Directions:
The entries shown here must be retyped in full, with no pictures included.

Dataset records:
──────

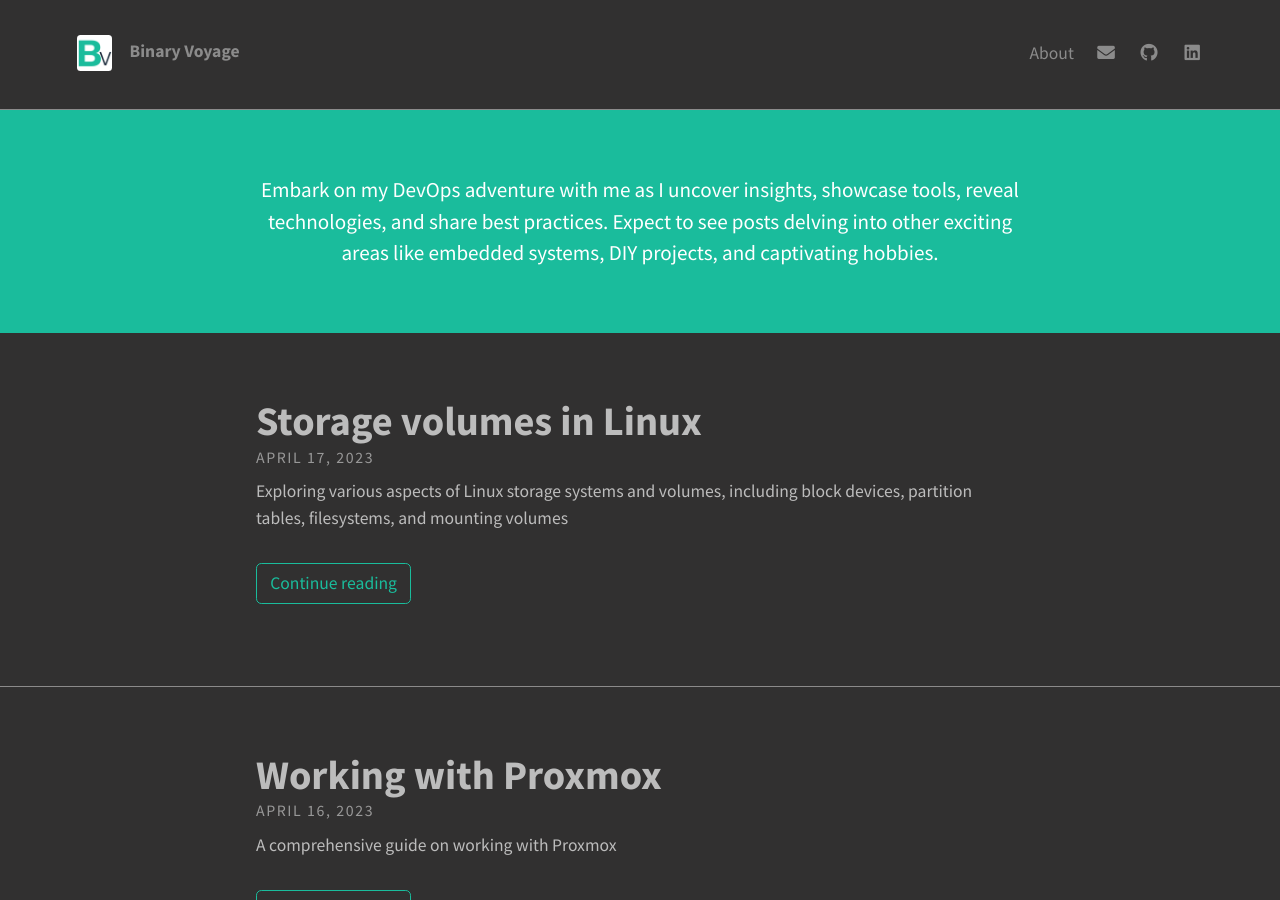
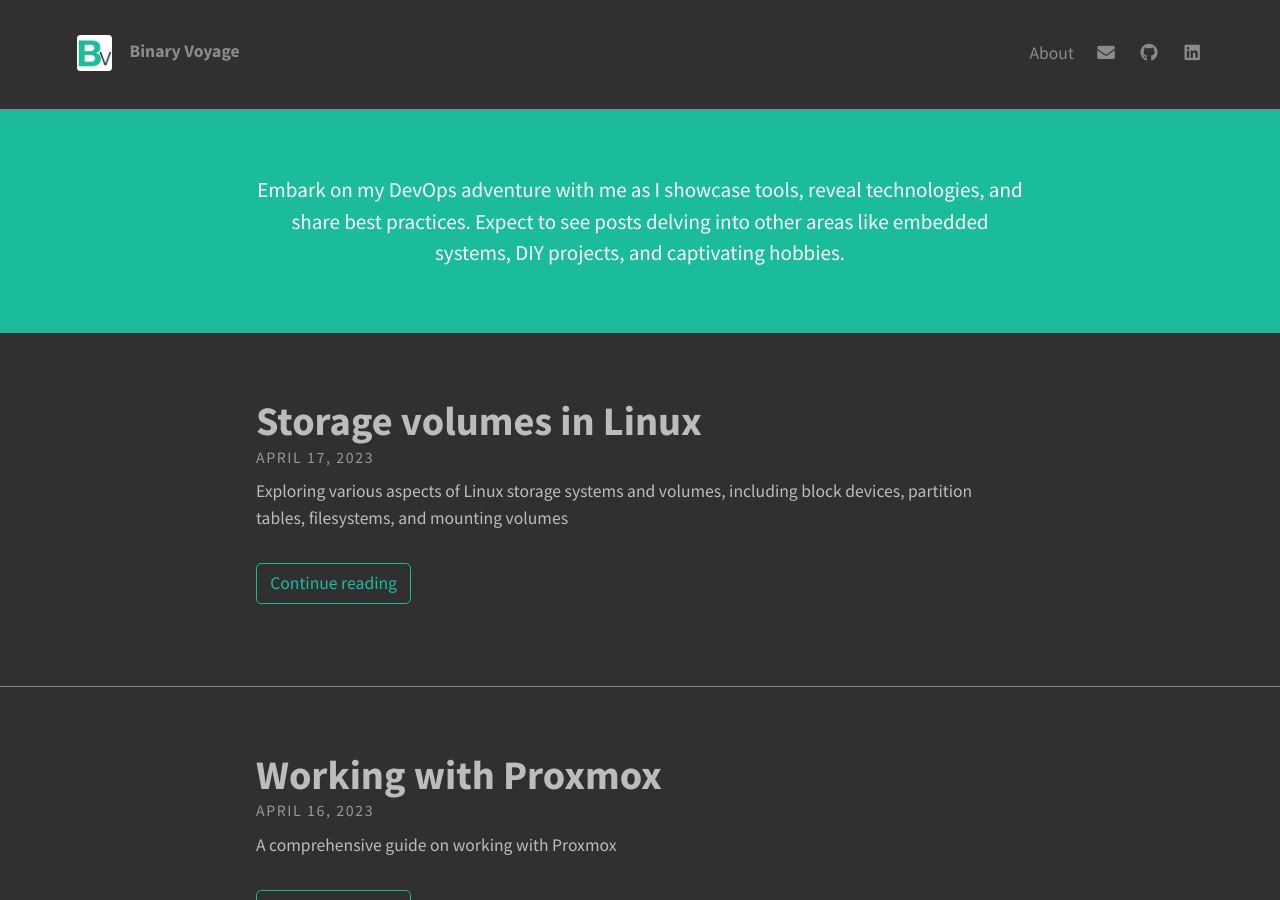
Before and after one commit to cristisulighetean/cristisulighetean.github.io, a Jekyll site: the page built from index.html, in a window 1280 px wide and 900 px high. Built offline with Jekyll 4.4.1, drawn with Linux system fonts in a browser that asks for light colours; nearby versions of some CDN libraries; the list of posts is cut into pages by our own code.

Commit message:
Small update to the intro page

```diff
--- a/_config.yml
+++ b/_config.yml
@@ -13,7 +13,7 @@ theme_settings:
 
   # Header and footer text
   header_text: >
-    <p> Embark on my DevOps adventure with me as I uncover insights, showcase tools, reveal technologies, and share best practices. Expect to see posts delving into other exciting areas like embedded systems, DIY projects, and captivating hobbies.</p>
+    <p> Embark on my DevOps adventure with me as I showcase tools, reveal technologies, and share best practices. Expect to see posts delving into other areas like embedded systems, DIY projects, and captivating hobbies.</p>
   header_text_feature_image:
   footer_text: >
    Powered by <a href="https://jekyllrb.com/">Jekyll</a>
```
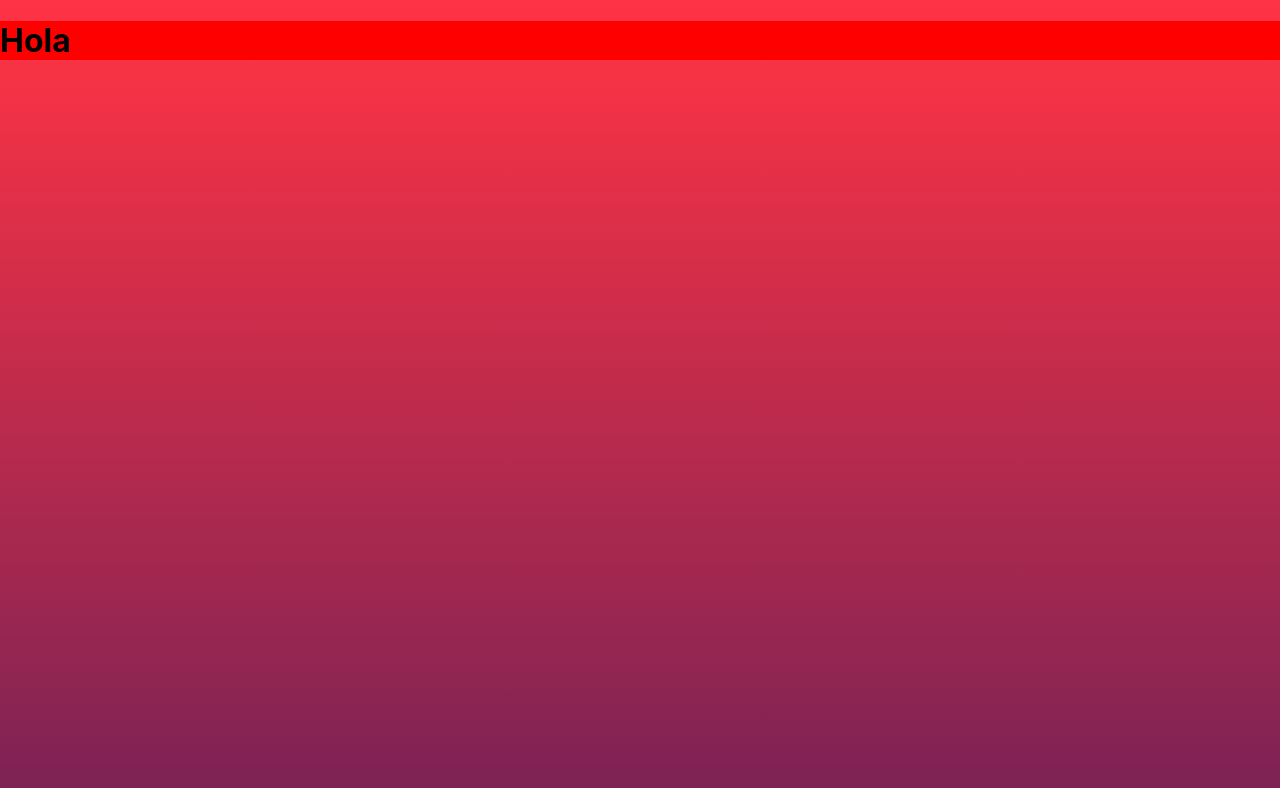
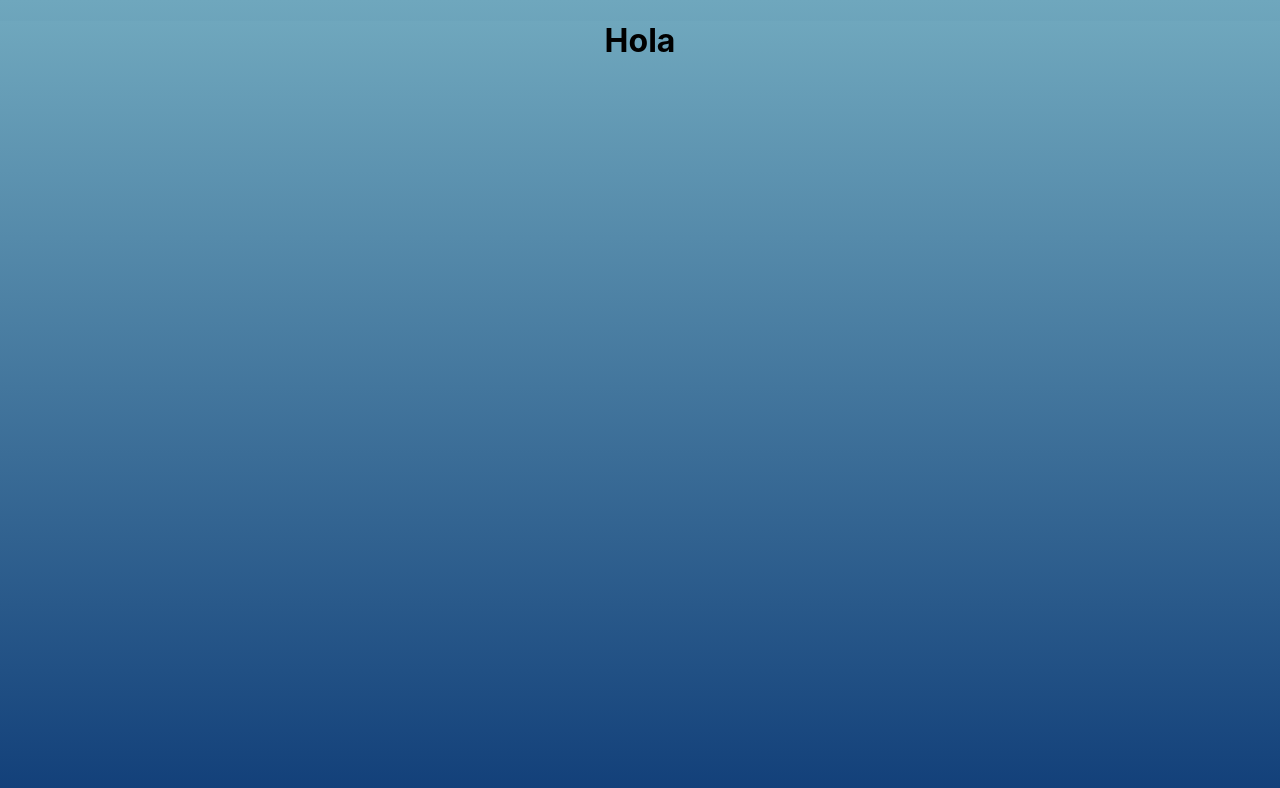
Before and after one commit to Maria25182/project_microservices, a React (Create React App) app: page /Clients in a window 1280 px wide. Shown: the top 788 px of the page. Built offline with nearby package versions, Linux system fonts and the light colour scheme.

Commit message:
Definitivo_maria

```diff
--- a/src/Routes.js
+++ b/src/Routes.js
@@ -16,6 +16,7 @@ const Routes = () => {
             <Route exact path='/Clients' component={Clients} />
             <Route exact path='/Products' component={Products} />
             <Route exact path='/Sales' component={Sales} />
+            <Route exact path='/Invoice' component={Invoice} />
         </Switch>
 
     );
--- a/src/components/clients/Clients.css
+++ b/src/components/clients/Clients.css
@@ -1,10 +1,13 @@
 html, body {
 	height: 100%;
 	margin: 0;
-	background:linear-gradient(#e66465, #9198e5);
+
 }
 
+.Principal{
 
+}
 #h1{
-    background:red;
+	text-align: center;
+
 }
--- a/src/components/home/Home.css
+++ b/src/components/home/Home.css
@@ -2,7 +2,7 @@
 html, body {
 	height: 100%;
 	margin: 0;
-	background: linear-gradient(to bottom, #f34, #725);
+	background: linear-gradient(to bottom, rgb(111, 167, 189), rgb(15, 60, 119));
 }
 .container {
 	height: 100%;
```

──────

Solution for this problem:
Before and after one commit to cristisulighetean/cristisulighetean.github.io, a Jekyll site: the page built from index.html, in a window 1280 px wide and 900 px high. Built offline with Jekyll 4.4.1, drawn with Linux system fonts in a browser that asks for light colours; nearby versions of some CDN libraries; the list of posts is cut into pages by our own code.

Commit message:
Small update to the intro page

```diff
--- a/_config.yml
+++ b/_config.yml
@@ -13,7 +13,7 @@ theme_settings:
 
   # Header and footer text
   header_text: >
-    <p> Embark on my DevOps adventure with me as I uncover insights, showcase tools, reveal technologies, and share best practices. Expect to see posts delving into other exciting areas like embedded systems, DIY projects, and captivating hobbies.</p>
+    <p> Embark on my DevOps adventure with me as I showcase tools, reveal technologies, and share best practices. Expect to see posts delving into other areas like embedded systems, DIY projects, and captivating hobbies.</p>
   header_text_feature_image:
   footer_text: >
    Powered by <a href="https://jekyllrb.com/">Jekyll</a>
```
Before and after one commit to Maria25182/project_microservices, a React (Create React App) app: page /Clients in a window 1280 px wide. Shown: the top 788 px of the page. Built offline with nearby package versions, Linux system fonts and the light colour scheme.

Commit message:
Definitivo_maria

```diff
--- a/src/Routes.js
+++ b/src/Routes.js
@@ -16,6 +16,7 @@ const Routes = () => {
             <Route exact path='/Clients' component={Clients} />
             <Route exact path='/Products' component={Products} />
             <Route exact path='/Sales' component={Sales} />
+            <Route exact path='/Invoice' component={Invoice} />
         </Switch>
 
     );
--- a/src/components/clients/Clients.css
+++ b/src/components/clients/Clients.css
@@ -1,10 +1,13 @@
 html, body {
 	height: 100%;
 	margin: 0;
-	background:linear-gradient(#e66465, #9198e5);
+
 }
 
+.Principal{
 
+}
 #h1{
-    background:red;
+	text-align: center;
+
 }
--- a/src/components/home/Home.css
+++ b/src/components/home/Home.css
@@ -2,7 +2,7 @@
 html, body {
 	height: 100%;
 	margin: 0;
-	background: linear-gradient(to bottom, #f34, #725);
+	background: linear-gradient(to bottom, rgb(111, 167, 189), rgb(15, 60, 119));
 }
 .container {
 	height: 100%;
```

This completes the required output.